HOW TO COMPLETE THIS TASK: Should a line below contain the word "type", report it.
(SUPPLIED RECORDS)
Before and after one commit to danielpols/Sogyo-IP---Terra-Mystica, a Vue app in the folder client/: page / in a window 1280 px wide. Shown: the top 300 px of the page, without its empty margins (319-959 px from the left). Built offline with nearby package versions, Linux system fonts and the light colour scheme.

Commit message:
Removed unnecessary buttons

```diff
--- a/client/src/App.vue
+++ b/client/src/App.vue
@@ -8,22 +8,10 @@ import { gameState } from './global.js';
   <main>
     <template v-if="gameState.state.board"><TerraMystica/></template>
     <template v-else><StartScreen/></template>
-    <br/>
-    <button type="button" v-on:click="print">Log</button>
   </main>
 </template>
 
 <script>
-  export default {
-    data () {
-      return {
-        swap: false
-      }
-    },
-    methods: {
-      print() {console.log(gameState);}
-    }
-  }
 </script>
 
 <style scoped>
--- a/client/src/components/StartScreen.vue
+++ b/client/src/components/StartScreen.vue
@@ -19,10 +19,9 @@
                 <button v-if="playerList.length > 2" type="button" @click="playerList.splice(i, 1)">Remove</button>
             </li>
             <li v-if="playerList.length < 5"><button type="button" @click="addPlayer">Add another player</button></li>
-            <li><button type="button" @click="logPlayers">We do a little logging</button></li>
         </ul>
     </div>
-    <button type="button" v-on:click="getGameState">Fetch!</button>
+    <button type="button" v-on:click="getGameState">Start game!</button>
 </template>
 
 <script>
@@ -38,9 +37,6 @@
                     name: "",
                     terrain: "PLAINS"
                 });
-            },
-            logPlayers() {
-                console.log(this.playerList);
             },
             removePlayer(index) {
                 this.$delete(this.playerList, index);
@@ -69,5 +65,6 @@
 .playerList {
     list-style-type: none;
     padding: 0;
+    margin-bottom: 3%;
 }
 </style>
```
(End SUPPLIED RECORDS)
(SUPPLIED RECORDS)
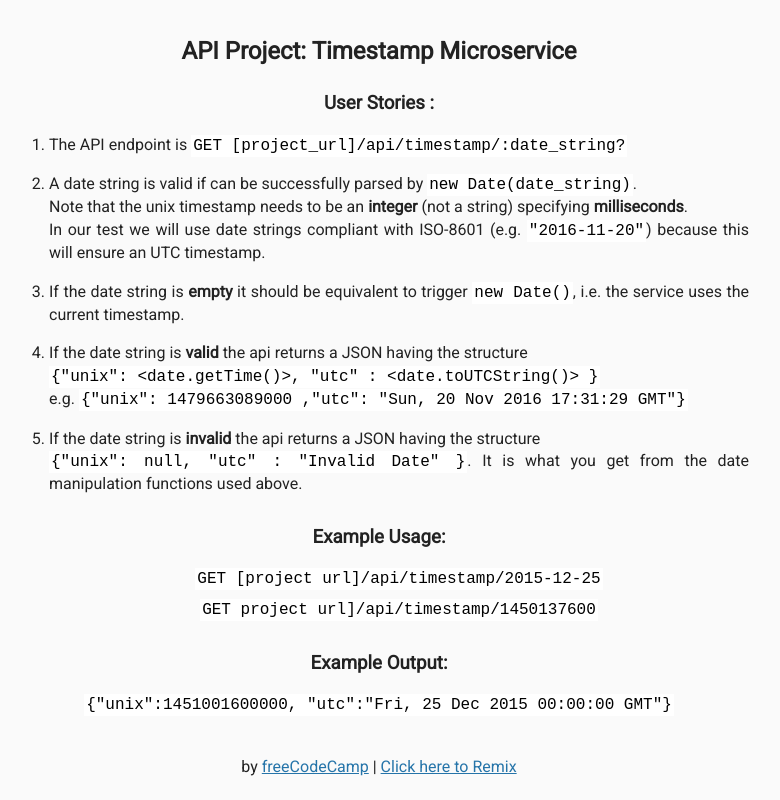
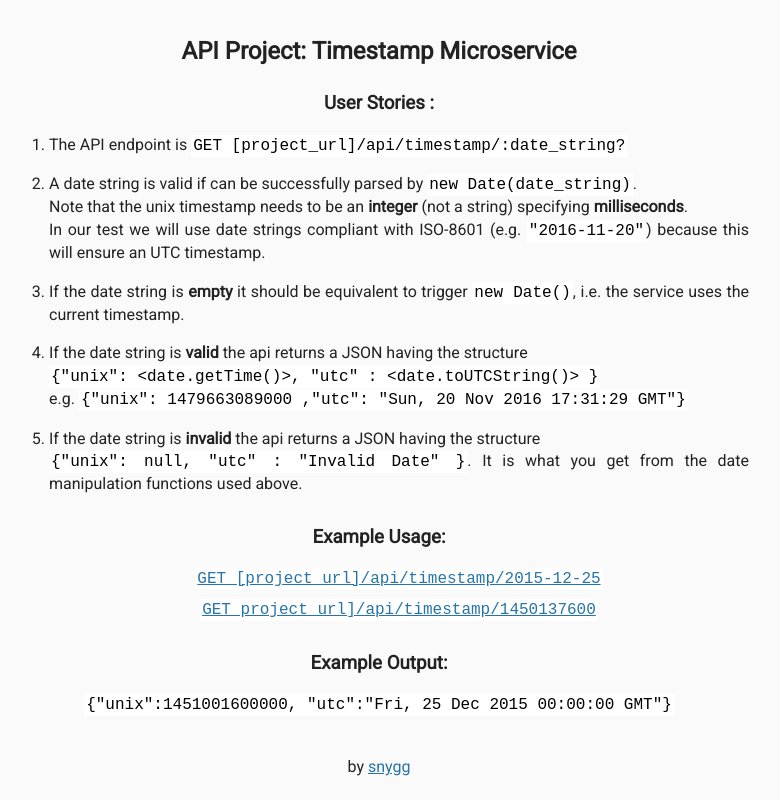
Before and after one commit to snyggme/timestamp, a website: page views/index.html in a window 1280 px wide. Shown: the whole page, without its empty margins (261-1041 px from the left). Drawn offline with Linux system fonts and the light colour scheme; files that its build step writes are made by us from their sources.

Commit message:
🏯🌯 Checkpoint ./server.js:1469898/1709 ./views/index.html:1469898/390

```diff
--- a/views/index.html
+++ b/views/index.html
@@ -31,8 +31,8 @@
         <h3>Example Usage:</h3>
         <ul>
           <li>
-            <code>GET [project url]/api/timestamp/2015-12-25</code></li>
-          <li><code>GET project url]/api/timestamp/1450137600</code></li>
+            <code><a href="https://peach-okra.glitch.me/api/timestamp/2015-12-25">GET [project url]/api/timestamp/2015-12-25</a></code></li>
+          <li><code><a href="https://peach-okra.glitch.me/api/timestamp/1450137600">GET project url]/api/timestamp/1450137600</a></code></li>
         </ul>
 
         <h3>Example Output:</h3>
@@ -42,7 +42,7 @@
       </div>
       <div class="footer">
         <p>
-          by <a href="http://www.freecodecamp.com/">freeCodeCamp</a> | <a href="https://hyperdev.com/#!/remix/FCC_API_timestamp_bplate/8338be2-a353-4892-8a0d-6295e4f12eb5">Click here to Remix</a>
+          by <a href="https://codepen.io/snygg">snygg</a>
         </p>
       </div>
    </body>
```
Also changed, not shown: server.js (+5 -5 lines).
(End SUPPLIED RECORDS)
REPLY:
-    <button type="button" v-on:click="print">Log</button>
                 <button v-if="playerList.length > 2" type="button" @click="playerList.splice(i, 1)">Remove</button>
             <li v-if="playerList.length < 5"><button type="button" @click="addPlayer">Add another player</button></li>
-            <li><button type="button" @click="logPlayers">We do a little logging</button></li>
-    <button type="button" v-on:click="getGameState">Fetch!</button>
+    <button type="button" v-on:click="getGameState">Start game!</button>
     list-style-type: none;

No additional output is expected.